Transitioning from the military to college can be a huge adjustment. You jump from a strictly regimented routine with specific duties and responsibilities to a primarily self-guided schedule. Military friendly schools like CTU endeavor to support service members and veterans returning to school and below we've compiled a list of study tips for military students to help make the transition easier.
Take Careful Notes in Class
Most college courses will have classroom or lecture-based portions in which an instructor will cover a large amount of information that you'll need to call upon later when doing homework and studying. Since assignment work won't be happening under the direct guidance of the instructor during class time, you need to make sure you can easily reference all in-class information later.
Develop a note-taking system that enables you to quickly and clearly record important points in lectures or class activities without getting distracted or falling behind in the discussion. This could involve shorthand notes in a notebook, typing out your notes on a laptop, or even recording the class and marking specific times for reference later—the key is to find the best method that works for you. (Keep in mind that you should ask your instructor in advance if it's ok to use a computer for notes or to record the lectures).
Complete Any Assigned Readings or Homework Early
Rather than waiting until the day before assignments are due, try to start working on them as soon as possible following each class. The last class will still be fresh in your mind, making the assigned work easier and also helping to solidify any material you learned in class before you forget or it becomes less clear.
Another advantage of starting on assigned course work early is that you'll have time to ask your instructor if you have any questions or trouble. If you wait until right before the work is due, you may not have time to get any extra help.
Additionally, starting homework and studying as soon as possible after each class will help ensure you have the time you need to get everything done each week. This is especially important if you are also working full- or part-time while in school.
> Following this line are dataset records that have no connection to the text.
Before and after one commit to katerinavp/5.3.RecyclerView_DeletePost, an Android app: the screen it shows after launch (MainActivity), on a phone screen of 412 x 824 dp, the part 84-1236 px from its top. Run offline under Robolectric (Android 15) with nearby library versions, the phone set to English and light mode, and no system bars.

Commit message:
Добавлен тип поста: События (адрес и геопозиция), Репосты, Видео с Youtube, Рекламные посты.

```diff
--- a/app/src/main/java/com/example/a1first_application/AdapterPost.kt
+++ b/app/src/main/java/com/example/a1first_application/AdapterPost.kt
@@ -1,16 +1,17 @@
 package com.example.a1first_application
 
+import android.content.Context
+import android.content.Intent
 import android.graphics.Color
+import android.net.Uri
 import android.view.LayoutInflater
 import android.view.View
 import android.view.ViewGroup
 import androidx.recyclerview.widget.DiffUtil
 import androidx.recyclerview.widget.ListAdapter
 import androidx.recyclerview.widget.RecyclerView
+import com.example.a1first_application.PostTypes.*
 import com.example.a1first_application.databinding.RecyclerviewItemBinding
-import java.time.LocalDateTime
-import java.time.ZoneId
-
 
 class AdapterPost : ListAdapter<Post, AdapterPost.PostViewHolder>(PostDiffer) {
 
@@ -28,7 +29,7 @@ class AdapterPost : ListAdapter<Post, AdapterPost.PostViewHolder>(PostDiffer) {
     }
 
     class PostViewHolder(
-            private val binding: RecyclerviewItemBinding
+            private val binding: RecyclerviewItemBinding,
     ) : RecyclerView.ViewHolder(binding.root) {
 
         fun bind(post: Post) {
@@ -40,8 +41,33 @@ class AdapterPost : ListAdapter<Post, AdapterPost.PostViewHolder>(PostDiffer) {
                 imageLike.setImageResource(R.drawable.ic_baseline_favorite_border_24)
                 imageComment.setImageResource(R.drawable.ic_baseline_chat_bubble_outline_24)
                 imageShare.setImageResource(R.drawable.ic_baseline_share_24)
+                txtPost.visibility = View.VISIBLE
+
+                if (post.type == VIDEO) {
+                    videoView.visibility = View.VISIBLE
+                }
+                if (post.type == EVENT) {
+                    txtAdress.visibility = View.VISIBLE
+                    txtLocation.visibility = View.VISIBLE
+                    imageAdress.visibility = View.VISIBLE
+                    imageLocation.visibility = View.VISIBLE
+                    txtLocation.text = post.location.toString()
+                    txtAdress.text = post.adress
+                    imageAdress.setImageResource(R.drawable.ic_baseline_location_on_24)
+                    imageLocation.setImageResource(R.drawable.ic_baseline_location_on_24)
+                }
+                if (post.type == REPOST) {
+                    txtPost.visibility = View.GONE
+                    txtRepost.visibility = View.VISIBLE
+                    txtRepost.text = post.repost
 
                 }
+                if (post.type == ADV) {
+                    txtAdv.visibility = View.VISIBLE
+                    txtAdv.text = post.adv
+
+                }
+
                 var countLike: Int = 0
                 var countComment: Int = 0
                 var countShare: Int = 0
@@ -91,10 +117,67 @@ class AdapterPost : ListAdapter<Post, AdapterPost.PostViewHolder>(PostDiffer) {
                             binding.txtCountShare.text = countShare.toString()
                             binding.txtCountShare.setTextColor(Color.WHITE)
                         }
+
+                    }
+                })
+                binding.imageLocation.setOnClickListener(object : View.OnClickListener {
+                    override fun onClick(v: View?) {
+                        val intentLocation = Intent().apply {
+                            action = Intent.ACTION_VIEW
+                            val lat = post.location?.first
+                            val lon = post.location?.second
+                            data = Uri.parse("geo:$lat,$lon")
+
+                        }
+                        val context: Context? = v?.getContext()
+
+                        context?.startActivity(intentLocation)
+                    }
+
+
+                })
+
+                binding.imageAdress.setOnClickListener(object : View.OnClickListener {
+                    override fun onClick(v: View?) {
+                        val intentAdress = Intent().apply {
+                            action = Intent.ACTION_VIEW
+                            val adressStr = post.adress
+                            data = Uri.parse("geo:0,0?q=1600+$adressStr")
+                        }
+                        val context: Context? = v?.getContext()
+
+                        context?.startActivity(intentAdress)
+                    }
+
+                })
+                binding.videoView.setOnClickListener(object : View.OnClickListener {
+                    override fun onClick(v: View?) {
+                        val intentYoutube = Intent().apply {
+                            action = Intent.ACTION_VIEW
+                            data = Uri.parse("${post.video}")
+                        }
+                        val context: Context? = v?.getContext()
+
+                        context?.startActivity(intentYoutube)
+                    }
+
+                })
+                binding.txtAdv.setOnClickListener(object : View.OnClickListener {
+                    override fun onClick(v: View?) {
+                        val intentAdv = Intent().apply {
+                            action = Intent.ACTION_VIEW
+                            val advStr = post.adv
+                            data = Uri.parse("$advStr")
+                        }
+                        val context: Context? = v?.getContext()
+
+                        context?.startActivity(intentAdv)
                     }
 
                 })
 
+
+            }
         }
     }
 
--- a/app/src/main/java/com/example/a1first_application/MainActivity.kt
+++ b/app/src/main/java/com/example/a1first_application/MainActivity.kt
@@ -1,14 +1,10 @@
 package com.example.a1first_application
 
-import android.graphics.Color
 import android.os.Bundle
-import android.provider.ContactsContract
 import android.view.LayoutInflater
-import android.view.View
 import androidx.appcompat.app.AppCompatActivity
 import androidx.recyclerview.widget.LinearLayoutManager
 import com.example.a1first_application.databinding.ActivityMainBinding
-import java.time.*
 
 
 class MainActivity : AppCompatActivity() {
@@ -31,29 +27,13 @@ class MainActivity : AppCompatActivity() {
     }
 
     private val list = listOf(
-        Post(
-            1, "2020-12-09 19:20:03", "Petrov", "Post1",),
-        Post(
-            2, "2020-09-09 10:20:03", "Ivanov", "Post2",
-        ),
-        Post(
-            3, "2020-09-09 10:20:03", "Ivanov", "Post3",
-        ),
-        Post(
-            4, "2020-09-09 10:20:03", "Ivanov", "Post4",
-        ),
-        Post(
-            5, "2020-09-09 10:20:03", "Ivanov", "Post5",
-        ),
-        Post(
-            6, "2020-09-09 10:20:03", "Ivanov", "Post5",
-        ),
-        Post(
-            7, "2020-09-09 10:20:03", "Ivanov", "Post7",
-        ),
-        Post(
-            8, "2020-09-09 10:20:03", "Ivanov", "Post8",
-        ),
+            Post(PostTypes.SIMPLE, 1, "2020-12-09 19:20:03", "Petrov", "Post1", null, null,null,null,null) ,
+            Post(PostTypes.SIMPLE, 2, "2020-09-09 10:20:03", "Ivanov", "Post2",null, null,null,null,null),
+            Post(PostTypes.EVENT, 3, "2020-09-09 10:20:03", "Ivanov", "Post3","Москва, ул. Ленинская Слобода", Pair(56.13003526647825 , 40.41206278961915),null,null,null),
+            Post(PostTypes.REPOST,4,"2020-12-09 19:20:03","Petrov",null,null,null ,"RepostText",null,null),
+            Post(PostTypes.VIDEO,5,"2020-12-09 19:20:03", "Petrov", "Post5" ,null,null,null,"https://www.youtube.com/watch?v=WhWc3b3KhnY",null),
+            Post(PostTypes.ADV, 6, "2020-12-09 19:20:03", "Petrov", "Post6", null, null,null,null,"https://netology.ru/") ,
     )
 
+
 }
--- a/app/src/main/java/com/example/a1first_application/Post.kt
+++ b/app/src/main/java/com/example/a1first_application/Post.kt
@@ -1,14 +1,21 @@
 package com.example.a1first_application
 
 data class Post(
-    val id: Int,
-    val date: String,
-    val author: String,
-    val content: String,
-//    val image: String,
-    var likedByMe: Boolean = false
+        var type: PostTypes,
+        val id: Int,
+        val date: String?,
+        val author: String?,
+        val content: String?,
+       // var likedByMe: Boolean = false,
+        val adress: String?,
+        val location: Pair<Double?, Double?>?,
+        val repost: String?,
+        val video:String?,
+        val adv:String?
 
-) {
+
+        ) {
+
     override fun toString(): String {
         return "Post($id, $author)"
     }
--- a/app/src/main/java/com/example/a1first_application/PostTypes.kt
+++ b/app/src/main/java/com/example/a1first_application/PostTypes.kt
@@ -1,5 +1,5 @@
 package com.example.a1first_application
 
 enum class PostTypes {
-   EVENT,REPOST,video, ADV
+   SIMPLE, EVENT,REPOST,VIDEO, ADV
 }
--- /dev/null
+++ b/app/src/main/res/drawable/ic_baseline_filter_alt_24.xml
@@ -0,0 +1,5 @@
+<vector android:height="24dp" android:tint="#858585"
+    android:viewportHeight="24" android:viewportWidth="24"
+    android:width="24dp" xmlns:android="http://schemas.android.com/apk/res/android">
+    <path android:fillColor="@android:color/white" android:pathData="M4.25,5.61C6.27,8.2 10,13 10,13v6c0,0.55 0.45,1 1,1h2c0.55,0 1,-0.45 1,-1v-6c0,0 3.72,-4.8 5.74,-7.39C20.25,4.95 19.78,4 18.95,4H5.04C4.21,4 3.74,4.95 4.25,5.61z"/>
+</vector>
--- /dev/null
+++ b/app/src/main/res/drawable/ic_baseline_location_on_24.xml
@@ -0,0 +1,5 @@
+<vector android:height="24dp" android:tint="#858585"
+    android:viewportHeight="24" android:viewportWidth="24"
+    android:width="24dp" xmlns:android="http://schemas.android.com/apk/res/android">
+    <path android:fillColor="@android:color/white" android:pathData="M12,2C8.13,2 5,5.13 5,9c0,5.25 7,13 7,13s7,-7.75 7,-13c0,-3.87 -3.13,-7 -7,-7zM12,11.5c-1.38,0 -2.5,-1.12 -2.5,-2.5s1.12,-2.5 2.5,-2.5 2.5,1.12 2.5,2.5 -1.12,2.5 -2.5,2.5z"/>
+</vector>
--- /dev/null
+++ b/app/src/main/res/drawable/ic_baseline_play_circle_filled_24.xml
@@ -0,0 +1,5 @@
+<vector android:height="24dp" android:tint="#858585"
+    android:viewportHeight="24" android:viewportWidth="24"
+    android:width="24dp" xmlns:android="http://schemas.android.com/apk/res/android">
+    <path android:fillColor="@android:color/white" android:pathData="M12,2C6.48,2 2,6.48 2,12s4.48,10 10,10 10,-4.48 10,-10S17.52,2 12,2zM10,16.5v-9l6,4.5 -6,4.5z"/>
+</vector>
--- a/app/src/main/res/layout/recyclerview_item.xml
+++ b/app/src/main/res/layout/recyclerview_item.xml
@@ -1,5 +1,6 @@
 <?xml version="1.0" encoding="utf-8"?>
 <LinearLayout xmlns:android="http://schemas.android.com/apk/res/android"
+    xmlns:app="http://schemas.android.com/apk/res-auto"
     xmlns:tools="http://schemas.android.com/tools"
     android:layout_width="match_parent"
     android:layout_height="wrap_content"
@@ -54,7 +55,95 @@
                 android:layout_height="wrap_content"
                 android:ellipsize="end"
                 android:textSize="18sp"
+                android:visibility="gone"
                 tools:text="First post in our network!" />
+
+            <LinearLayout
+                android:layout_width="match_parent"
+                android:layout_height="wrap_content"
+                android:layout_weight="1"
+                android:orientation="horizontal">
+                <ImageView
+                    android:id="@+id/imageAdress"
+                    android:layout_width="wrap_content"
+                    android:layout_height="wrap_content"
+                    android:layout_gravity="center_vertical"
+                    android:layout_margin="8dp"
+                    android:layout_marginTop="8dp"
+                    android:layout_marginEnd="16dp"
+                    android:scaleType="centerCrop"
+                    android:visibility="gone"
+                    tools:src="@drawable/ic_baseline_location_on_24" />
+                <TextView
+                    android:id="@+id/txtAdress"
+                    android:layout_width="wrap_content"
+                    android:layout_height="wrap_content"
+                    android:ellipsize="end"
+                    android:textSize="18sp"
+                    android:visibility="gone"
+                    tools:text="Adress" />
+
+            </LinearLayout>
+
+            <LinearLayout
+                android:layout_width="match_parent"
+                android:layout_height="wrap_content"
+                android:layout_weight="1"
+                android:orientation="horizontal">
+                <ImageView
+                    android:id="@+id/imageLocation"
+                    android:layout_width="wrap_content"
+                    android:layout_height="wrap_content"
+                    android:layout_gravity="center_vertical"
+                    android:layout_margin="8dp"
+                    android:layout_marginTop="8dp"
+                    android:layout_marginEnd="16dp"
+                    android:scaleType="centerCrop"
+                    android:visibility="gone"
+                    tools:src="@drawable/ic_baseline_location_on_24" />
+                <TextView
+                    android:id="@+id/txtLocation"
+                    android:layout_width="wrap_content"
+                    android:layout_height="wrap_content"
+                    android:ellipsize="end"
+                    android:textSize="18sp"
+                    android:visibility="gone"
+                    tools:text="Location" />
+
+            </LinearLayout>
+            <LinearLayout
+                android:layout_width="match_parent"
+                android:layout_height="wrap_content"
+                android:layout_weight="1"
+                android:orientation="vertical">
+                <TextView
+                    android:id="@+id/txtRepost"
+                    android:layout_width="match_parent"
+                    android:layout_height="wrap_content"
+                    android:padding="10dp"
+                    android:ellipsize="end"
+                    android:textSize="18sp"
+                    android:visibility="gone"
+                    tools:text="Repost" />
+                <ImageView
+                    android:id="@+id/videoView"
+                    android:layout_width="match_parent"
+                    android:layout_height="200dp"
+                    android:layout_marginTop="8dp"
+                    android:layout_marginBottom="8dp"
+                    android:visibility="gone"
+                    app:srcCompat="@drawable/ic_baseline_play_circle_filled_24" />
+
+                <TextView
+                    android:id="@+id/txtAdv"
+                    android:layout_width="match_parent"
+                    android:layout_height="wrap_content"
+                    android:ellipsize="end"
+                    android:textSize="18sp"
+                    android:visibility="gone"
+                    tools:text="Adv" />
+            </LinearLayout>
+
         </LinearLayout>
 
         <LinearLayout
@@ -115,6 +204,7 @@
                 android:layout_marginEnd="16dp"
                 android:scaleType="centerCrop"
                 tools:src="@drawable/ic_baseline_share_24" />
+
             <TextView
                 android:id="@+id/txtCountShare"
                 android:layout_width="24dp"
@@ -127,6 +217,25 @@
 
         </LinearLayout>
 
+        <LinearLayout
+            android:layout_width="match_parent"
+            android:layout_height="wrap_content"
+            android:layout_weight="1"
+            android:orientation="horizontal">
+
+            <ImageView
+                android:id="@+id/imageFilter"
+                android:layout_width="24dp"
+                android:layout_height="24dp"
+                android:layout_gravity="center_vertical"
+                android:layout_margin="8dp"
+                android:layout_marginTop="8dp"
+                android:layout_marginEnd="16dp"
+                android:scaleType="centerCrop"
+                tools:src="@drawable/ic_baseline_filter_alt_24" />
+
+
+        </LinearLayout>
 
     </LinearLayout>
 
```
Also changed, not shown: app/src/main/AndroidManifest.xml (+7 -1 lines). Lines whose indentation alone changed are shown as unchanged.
Designate Specific Study Times and Spaces
Since much of being a successful college student concerns time management, one of the most important study tips for military students is to create a solid study schedule and stick to it. This means creating specific times for studying throughout the week, and also finding dedicated study spaces where you won't get distracted.
When possible, try to break your study schedule down into specific chunks of time for each course you're taking. Knowing exactly what you plan to work and when can help keep your attention focused. Consider the types of study spaces that might be best for each of your classes. For instance, when studying for an english or history class with lots of reading, a library or quiet room in your house might be the best option.
Keep All Course Materials Clearly Organized
To ensure you have easy access to all of your notes and course work when you need it, invest in separate notebooks and folders for each class, and try to color coordinate or label them so they're easily identifiable. Having all the materials you need for a particular class in one easy-to-find spot will save a lot of extra time and hassle in the long run, and these can be especially hot commodities late in the semester when you're working on term papers and studying for finals.
In addition to organizing your class work and notes so they're all in one place, try making study guides for your most difficult classes. By outlining the key concepts and points you need to spend the most time on, you can make the most out of your study time and ensure you stay on track.
Leave Time for Relaxing and Spending Time With Family and Friends
While transitioning from the military to college requires a lot of work and studying, remember that you also need to leave some time for yourself to avoid burnout. Try to stick to your study schedule closely enough that you can also spend time relaxing or doing something with your family or friends in your off hours. Having a strong support network can make the transition to college life a bit easier, so be sure to call on others when and if you need help.
Learn more about CTU's Military commitment: View our Military Guide.